City denies 'all allegations' in Hague lawsuit
The City of Edmonton has denied any involvement or responsibility for the death of boxer Tim Hague.
In June, Hague’s family sued the city, and several other parties, seeking damages of $5.3-million.
A statement of defence filed August 9 reads “…the Defendants specifically deny the allegations of gross negligence against them and allegations of gross negligence against Reid.”
Pat Reid, the former Executive Director of the Edmonton Combative Sports Commission (ECSC), is one of several defendants named in a lawsuit filed by Hague’s family, including the City of Edmonton, ECSC, current city branch manager David Aitken, and referee Len Koivisto.
Promoter K.O. Boxing is also being sued but is not named in the city’s Statement of Defence.
In the documents, the city said Hague signed a liability waiver on June 1, 2017 acknowledging he “waived all liabilities to the promoter, facility, local boxing Commission, and local civil authorities” if he suffered any injury or loss while fighting.
In an email to CTV News Edmonton, a city spokesperson said, "That document speaks for itself and we haven't anything further to add."
Hague’s lawyers argued the defendants owed a “duty of care” to Hague to ensure that Hague was in a “safe and fit condition to participate in combative sports.”
"There's further questions that waiver protected gross negligence or even criminal negligence which I also don't think it did," said the Hague family's lawyer Ari Schacter.
The defendants deny such a duty was owed and are requesting the lawsuit be dismissed.
"That's just absurd to me," said Schacter.
Hague died following a match with Adam Braidwood on June 16, 2017 at what is now the Edmonton Convention Centre.
Following Hague’s death, questions swirled about whether Hague should have been allowed to participate given his fight history.
In December 2017, Edmonton city council issued a one year moratorium on all combative sports.
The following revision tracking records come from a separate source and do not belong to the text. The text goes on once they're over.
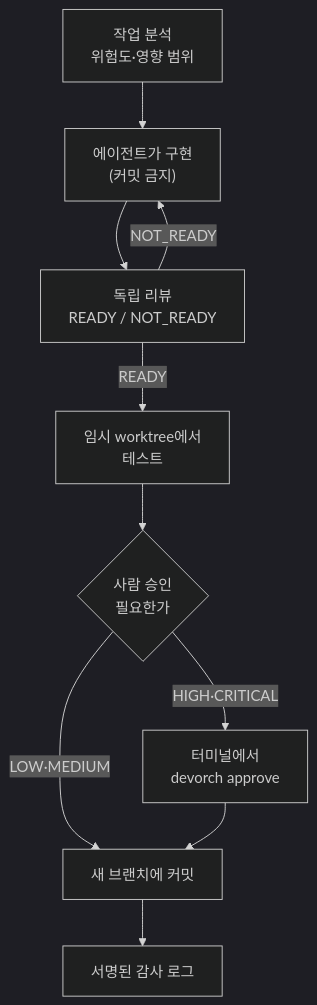
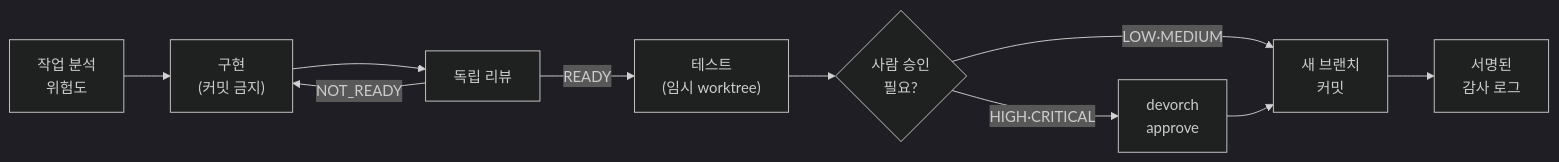
One commit to YunhuPark/YunhuPark changed the first of 3 diagrams in README.md. Above: the diagram before and after it, drawn with Mermaid (dark theme). The commit also changed other lines of this file, not shown here.

Commit message:
Profile README: lay devorch and algo-pipeline out left-to-right with shorter labels

````diff
--- a/README.md
+++ b/README.md
@@ -28,12 +28,12 @@
 ```mermaid
-flowchart TD
-    A["작업 분석<br>위험도·영향 범위"] --> B["에이전트가 구현<br>(커밋 금지)"]
-    B --> C["독립 리뷰<br>READY / NOT_READY"]
+flowchart LR
+    A["작업 분석<br>위험도"] --> B["구현<br>(커밋 금지)"]
+    B --> C["독립 리뷰"]
     C -->|NOT_READY| B
-    C -->|READY| D["임시 worktree에서<br>테스트"]
-    D --> E{"사람 승인<br>필요한가"}
-    E -->|HIGH·CRITICAL| F["터미널에서<br>devorch approve"]
-    E -->|LOW·MEDIUM| G["새 브랜치에 커밋"]
+    C -->|READY| D["테스트<br>(임시 worktree)"]
+    D --> E{"사람 승인<br>필요?"}
+    E -->|LOW·MEDIUM| G["새 브랜치<br>커밋"]
+    E -->|HIGH·CRITICAL| F["devorch<br>approve"]
     F --> G
-    G --> H["서명된 감사 로그"]
+    G --> H["서명된<br>감사 로그"]
 ```
````
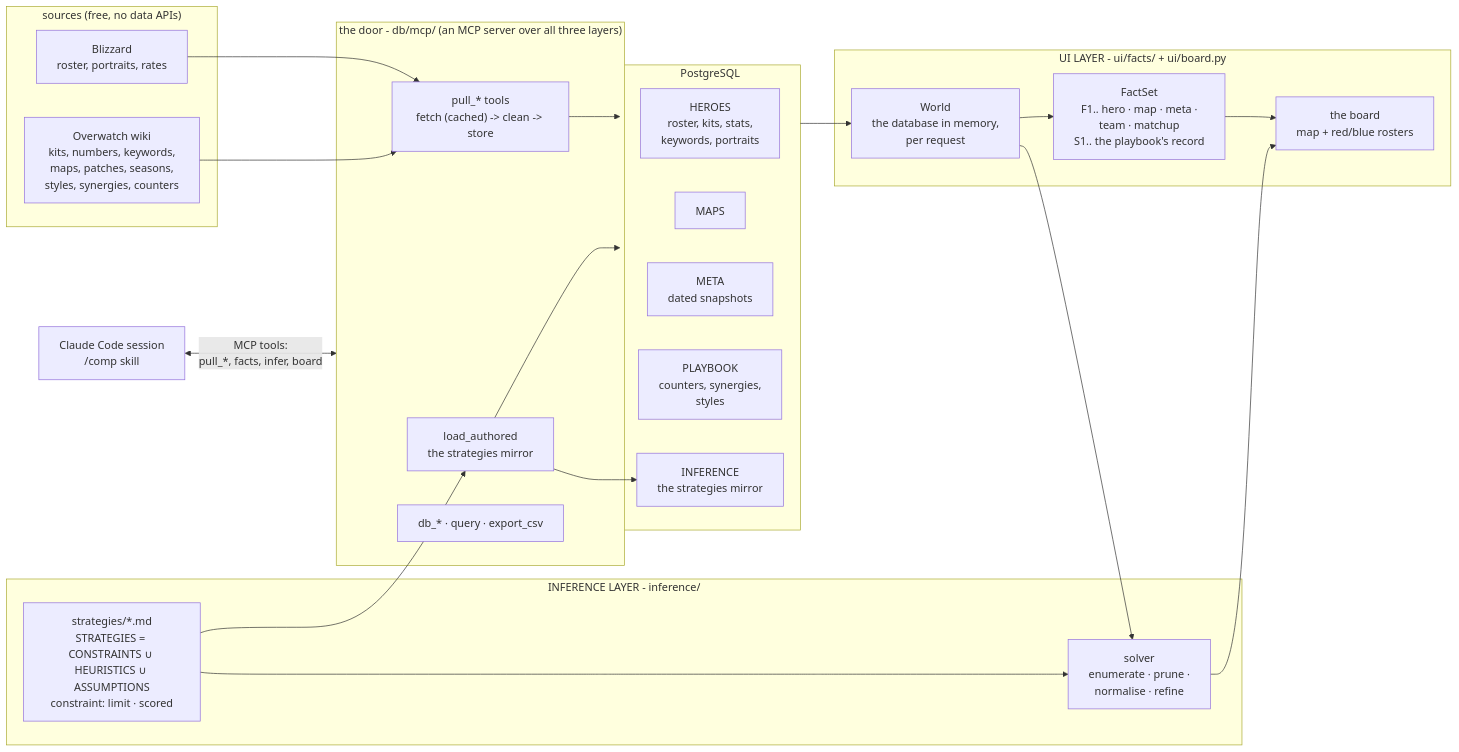
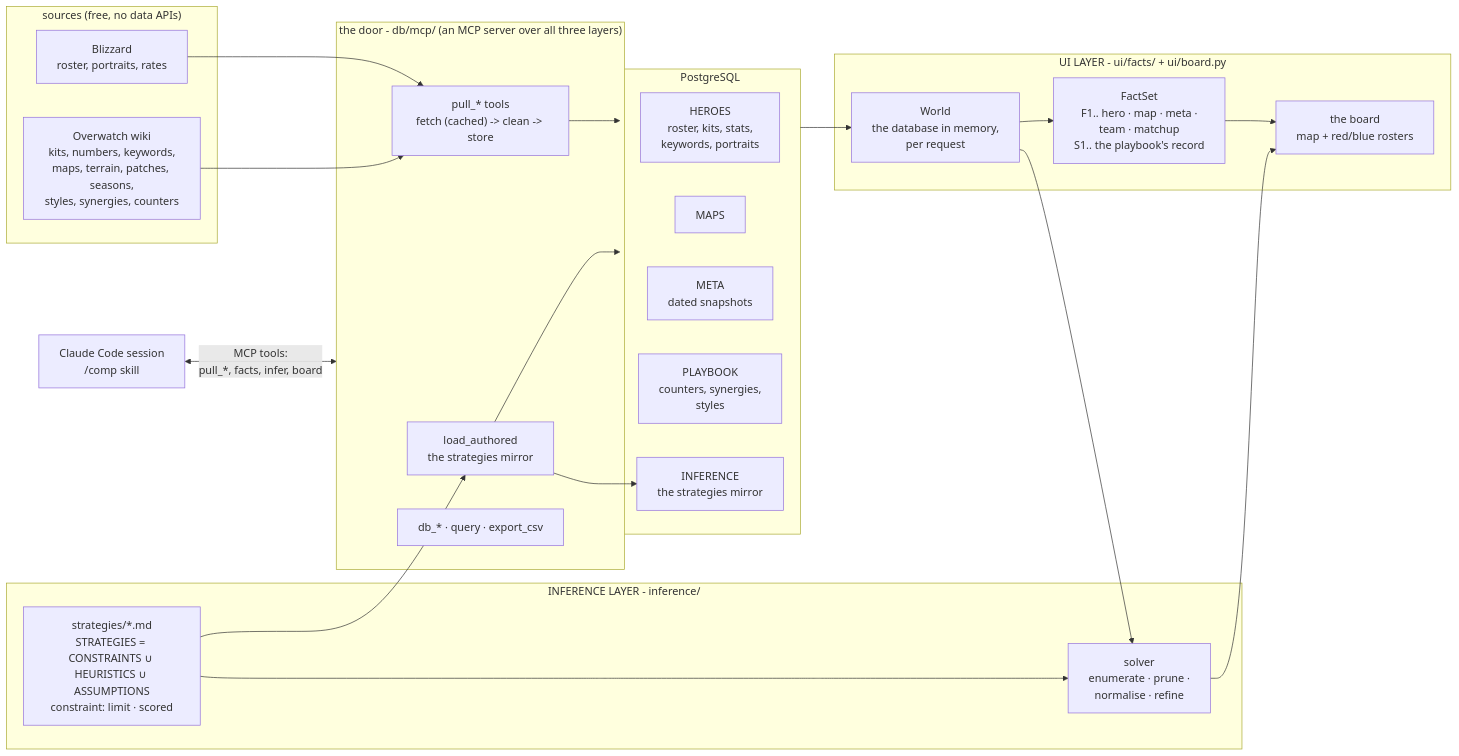
Before and after one commit to mmikol/counter-utility-matrix: the first of 2 diagrams in docs/architecture.md, drawn with Mermaid. The commit also changed other lines of this file and 10 other files, not shown here.

````diff
--- a/docs/architecture.md
+++ b/docs/architecture.md
@@ -39,42 +39,42 @@
 ```mermaid
 flowchart LR
     subgraph SOURCES["sources (free, no data APIs)"]
         BLZ["Blizzard<br/>roster, portraits, rates"]
-        WIKI["Overwatch wiki<br/>kits, numbers, keywords,<br/>maps, patches, seasons,<br/>styles, synergies, counters"]
+        WIKI["Overwatch wiki<br/>kits, numbers, keywords,<br/>maps, terrain, patches, seasons,<br/>styles, synergies, counters"]
     end
 
     subgraph DATA["the door - db/mcp/ (an MCP server over all three layers)"]
         PULL["pull_* tools<br/>fetch (cached) -> clean -> store"]
         PLAY["load_authored<br/>the strategies mirror"]
         DBT["db_* · query · export_csv"]
     end
 
     subgraph PG["PostgreSQL"]
         HEROES["HEROES<br/>roster, kits, stats,<br/>keywords, portraits"]
         MAPS["MAPS"]
         META["META<br/>dated snapshots"]
         PLAYBOOK["PLAYBOOK<br/>counters, synergies,<br/>styles"]
         INF["INFERENCE<br/>the strategies mirror"]
     end
 
     subgraph USER["UI LAYER - ui/facts/ + ui/board.py"]
         WORLD["World<br/>the database in memory,<br/>per request"]
         FACTS["FactSet<br/>F1.. hero · map · meta ·<br/>team · matchup<br/>S1.. the playbook's record"]
         BOARD["the board<br/>map + red/blue rosters"]
     end
 
     subgraph INFER["INFERENCE LAYER - inference/"]
         HEUR["strategies/*.md<br/>STRATEGIES = CONSTRAINTS ∪ HEURISTICS ∪ ASSUMPTIONS<br/>constraint: limit · scored"]
         SOLVER["solver<br/>enumerate · prune ·<br/>normalise · refine"]
     end
 
     BLZ & WIKI --> PULL
     HEUR --> PLAY
     PLAY --> INF
     PULL & PLAY --> PG
     PG --> WORLD --> FACTS --> BOARD
     WORLD --> SOLVER
     HEUR --> SOLVER
     SOLVER --> BOARD
     CHAT["Claude Code session<br/>/comp skill"] <-->|"MCP tools:<br/>pull_*, facts, infer, board"| DATA
 ```
````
The ban was lifted two months later after a third-party review into Hague’s death was completed.
Schacter told CTV News Edmonton that it could take up to three years for the case to go before a judge.